The 27th February is International Polar Bears Day to raise awareness of the plight of polar bears but also to help Polar Bears International raise funds for their Moms and Cubs project.
The charity is raising funds to continue devleoping new technology to help them protect dens that mums and cubs need. If we can protect mums and cubs, then polar bears are more likely to have a future.
The okapi live in the dense jungle of the Democratic Republic of Congo.
The opaki is under threat
Although it is a respected cultural symbol of the DRC (have had protect status since 1933), the opaki is threatened by human activities: slash-and-burn agriculture, illegal gold mining, logging, encroachment from human settlement and bush-meat poaching.
The reserve itself is a designated World Heritage Site. It sits within the Ituri Forest, and it encompasses 13,700 square kilometres. As well as the opaki, it is home to animals such as forest elephants, chimpanzees, 13 species of primates, leopards, bongo antelopes and a huge variety of birds and insects.
International Animal Rescue needs our help to rescue Nelson the bear. He's been in this cage, captive for 30 years. He's gone blind.
His owner apparently loves him. But Nelson deserves better than life in this cage.
This poor bear has spent years going round in circles, desperate to relieve his boredom, walking on a floor of compacted filth.
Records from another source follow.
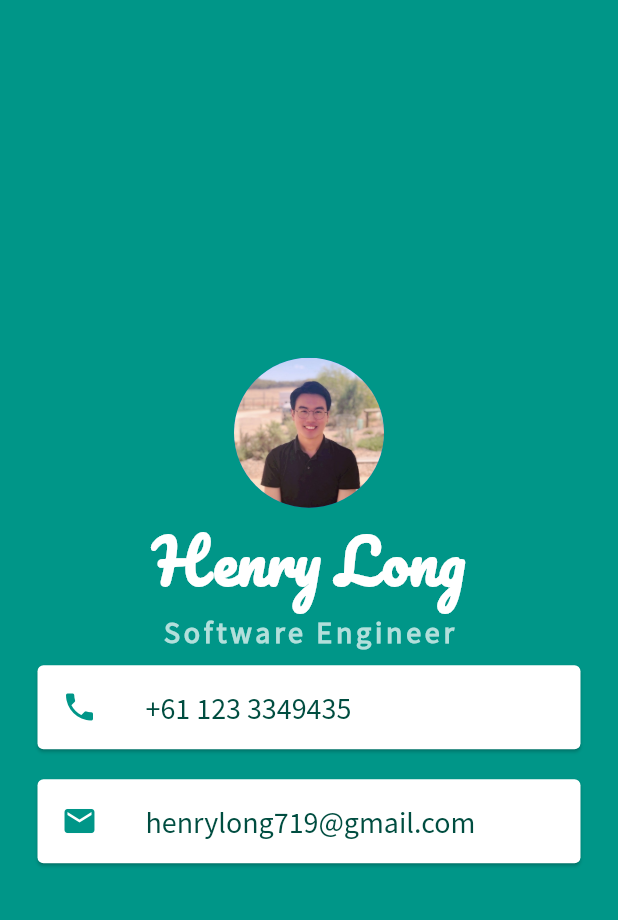
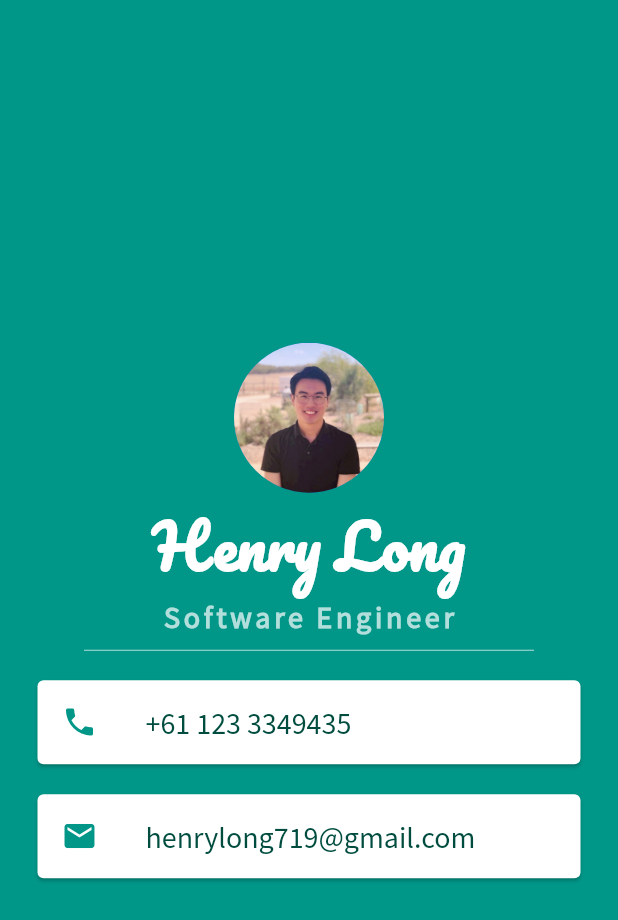
Before and after one commit to henrylong719/flutter_projects, a Flutter app: the screen it shows after launch, on a phone screen of 412 x 824 dp. Shown: the top 920 px of the screen. Run offline on Flutter 3.47's test engine with Material 2 defaults, Android fonts, the phone set to English and light mode, and no system bars.

Commit message:
Add divider

```diff
--- a/lib/main.dart
+++ b/lib/main.dart
@@ -39,6 +39,13 @@ class MyApp extends StatelessWidget {
                   letterSpacing: 2.5,
                   fontWeight: FontWeight.bold),
             ),
+            SizedBox(
+              height: 20.0,
+              width: 300.0,
+              child: Divider(
+                color: Colors.teal.shade100,
+              ),
+            ),
             Card(
                 color: Colors.white,
                 margin: EdgeInsets.symmetric(vertical: 10.0, horizontal: 25.0),
```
International Animal Rescue (IAR) says that the Armenian government must get involved and order the owner to give the bear up. The charity is putting as much pressure as possible on the government to make this owner surrender the bear. It will then act to rescue Nelson and care for him.
Nelson needs treatment and care to relieve his pain. Veterinary attention will establish if he could ever see again. Once he is under anaesthetic, the vets will be able to give him an initial health assessment to see what sort of condition he in. Then Nelson will head to the rescue centre in the mountains for quarantine and tests - the latter will give a clear idea of his health.
Do you ever hear about the incredibly brave work wildlife rangers do on the front lines to protect the beautiful wildlife we all love to much?
The job of a wildlife ranger is becoming increasingly dangerous – the African Wildlife Foundation says that they must be prepared to act in a number of roles:
A law enforcement officer
A community liaison
Even whilst the COVID-19 pandemic has been going on, they have been working to protect the species, landscapes and communities in Africa.
Image copyright African Wildlife Foundation
They undertake rigorous training and face difficult conditions as they work – and they are vital in investigating wildlife crimes. Both poachers and the very wildlife rangers are trying to protect can be dangerous and deadly.
The hours are long and rangers may not see their families for a long time. Communications can be very limited which means access to urgent help can be difficult or even impossible to come by.
So the African Wildlife Foundation is giving us all a wonderful opportunity to thank these rangers – we can send them a note in time for World Ranger Day on 31 July!
Thousands of people worldwide take part by celebrating, learning about and taking action to protect species who are threatened and endangered.
Most of the events will be online or consist of digital actions but there will also be nature hikes, garden plantings and litter clean-ups!
The day is organised by the Endangered Species Coalition. Their mission is “to stop the human-caused extinction of our nation’s at-risk species, to protect and restore their habitats and to guide these fragile populations along the road to recovery.”
They work to safeguard and strengthen the Endangered Species Act. The law means every citizen can act on behalf of threatened and endangered wildlife and the wild places they call home.
For a start, there’s a Pollinator Party, a Chalk Art Event and a Youth Art Contest. And there are other events around the world, too.
The Coalition is a network of organisations and hundreds of thousands of individuals, all dedicated to protecting the US’s disappearing wildlife and remaining wild places.
They help protect the Canadian lynx, Gray Wolves, Grizzly Bears, Mexican Gray Wolves, the beautiful Monarch Butterfly and Wolverine.